Your task =>
Reproduce the opening lines of the records exactly, up to and including the line in which "合法合规 | 专利风险" occurs.

─── Raw data ───

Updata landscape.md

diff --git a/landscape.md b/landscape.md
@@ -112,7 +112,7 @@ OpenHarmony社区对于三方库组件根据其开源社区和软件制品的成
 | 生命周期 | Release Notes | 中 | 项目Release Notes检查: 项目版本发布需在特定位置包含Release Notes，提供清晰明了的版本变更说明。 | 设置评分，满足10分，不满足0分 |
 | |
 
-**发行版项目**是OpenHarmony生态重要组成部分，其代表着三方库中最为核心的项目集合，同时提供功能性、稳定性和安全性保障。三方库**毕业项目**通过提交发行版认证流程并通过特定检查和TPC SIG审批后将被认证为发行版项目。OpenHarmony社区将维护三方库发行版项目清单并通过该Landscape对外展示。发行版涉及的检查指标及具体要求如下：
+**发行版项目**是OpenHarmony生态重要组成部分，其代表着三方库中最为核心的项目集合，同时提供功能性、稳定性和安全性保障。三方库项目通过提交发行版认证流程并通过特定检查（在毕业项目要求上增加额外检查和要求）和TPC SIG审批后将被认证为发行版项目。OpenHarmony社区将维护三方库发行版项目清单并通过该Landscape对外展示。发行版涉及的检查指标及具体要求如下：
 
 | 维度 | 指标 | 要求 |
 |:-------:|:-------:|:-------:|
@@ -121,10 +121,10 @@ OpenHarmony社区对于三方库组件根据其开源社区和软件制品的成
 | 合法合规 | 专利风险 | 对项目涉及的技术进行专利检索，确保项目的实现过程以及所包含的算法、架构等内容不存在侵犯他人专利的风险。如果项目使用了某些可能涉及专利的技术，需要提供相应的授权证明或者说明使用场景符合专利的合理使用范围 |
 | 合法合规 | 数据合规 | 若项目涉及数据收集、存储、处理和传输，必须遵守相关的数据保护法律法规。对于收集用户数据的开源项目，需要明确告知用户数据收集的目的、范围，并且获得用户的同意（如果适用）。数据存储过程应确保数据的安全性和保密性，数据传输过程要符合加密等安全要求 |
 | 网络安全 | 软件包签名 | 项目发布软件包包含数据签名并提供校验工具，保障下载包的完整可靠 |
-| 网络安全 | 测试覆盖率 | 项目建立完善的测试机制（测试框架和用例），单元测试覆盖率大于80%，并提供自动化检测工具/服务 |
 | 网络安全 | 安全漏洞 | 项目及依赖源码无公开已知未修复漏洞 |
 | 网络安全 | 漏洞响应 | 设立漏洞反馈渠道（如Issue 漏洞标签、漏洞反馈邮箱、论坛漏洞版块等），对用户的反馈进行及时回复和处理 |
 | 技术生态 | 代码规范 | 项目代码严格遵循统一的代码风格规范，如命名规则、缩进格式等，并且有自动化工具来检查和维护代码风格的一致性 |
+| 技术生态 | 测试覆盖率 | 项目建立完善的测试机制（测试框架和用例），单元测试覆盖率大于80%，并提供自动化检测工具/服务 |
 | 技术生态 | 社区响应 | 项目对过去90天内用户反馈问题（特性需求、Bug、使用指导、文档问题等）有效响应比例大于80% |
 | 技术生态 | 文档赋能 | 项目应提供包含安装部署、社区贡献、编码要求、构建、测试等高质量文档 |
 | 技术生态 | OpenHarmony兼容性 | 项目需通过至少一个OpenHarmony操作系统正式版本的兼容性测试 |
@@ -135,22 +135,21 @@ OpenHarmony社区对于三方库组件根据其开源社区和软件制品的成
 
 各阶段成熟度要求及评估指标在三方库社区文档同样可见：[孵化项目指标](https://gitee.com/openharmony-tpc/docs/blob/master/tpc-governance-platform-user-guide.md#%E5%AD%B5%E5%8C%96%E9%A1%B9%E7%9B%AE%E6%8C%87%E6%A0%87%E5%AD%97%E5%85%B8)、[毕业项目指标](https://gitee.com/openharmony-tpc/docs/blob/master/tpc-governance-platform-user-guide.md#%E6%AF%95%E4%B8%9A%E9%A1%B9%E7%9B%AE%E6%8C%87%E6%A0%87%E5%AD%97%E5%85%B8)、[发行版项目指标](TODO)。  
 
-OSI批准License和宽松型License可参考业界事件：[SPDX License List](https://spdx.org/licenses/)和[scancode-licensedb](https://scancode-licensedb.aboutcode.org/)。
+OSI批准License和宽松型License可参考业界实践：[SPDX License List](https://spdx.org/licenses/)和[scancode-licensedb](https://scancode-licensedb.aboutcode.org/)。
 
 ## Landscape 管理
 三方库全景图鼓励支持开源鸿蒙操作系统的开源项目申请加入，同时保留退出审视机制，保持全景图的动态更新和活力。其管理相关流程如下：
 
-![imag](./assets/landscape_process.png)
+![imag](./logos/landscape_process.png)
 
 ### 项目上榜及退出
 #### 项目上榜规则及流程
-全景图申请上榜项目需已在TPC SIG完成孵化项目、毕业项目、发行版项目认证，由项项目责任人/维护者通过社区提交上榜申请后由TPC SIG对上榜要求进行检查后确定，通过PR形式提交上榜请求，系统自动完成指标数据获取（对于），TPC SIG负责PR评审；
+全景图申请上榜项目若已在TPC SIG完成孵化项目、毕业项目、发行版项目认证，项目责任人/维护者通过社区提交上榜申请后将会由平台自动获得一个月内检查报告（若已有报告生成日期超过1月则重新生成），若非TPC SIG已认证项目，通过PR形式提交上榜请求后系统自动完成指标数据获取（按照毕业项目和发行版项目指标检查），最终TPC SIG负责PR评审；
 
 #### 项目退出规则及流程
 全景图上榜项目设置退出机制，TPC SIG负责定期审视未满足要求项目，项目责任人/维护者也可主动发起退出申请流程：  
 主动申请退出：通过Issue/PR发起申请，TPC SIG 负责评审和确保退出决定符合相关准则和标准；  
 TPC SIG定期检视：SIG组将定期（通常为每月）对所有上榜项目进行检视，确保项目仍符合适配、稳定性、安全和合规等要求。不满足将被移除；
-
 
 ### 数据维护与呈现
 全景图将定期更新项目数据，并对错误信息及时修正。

───

Output below =>
Updata landscape.md

diff --git a/landscape.md b/landscape.md
@@ -112,7 +112,7 @@ OpenHarmony社区对于三方库组件根据其开源社区和软件制品的成
 | 生命周期 | Release Notes | 中 | 项目Release Notes检查: 项目版本发布需在特定位置包含Release Notes，提供清晰明了的版本变更说明。 | 设置评分，满足10分，不满足0分 |
 | |
 
-**发行版项目**是OpenHarmony生态重要组成部分，其代表着三方库中最为核心的项目集合，同时提供功能性、稳定性和安全性保障。三方库**毕业项目**通过提交发行版认证流程并通过特定检查和TPC SIG审批后将被认证为发行版项目。OpenHarmony社区将维护三方库发行版项目清单并通过该Landscape对外展示。发行版涉及的检查指标及具体要求如下：
+**发行版项目**是OpenHarmony生态重要组成部分，其代表着三方库中最为核心的项目集合，同时提供功能性、稳定性和安全性保障。三方库项目通过提交发行版认证流程并通过特定检查（在毕业项目要求上增加额外检查和要求）和TPC SIG审批后将被认证为发行版项目。OpenHarmony社区将维护三方库发行版项目清单并通过该Landscape对外展示。发行版涉及的检查指标及具体要求如下：
 
 | 维度 | 指标 | 要求 |
 |:-------:|:-------:|:-------:|
@@ -121,10 +121,10 @@ OpenHarmony社区对于三方库组件根据其开源社区和软件制品的成
 | 合法合规 | 专利风险 | 对项目涉及的技术进行专利检索，确保项目的实现过程以及所包含的算法、架构等内容不存在侵犯他人专利的风险。如果项目使用了某些可能涉及专利的技术，需要提供相应的授权证明或者说明使用场景符合专利的合理使用范围 |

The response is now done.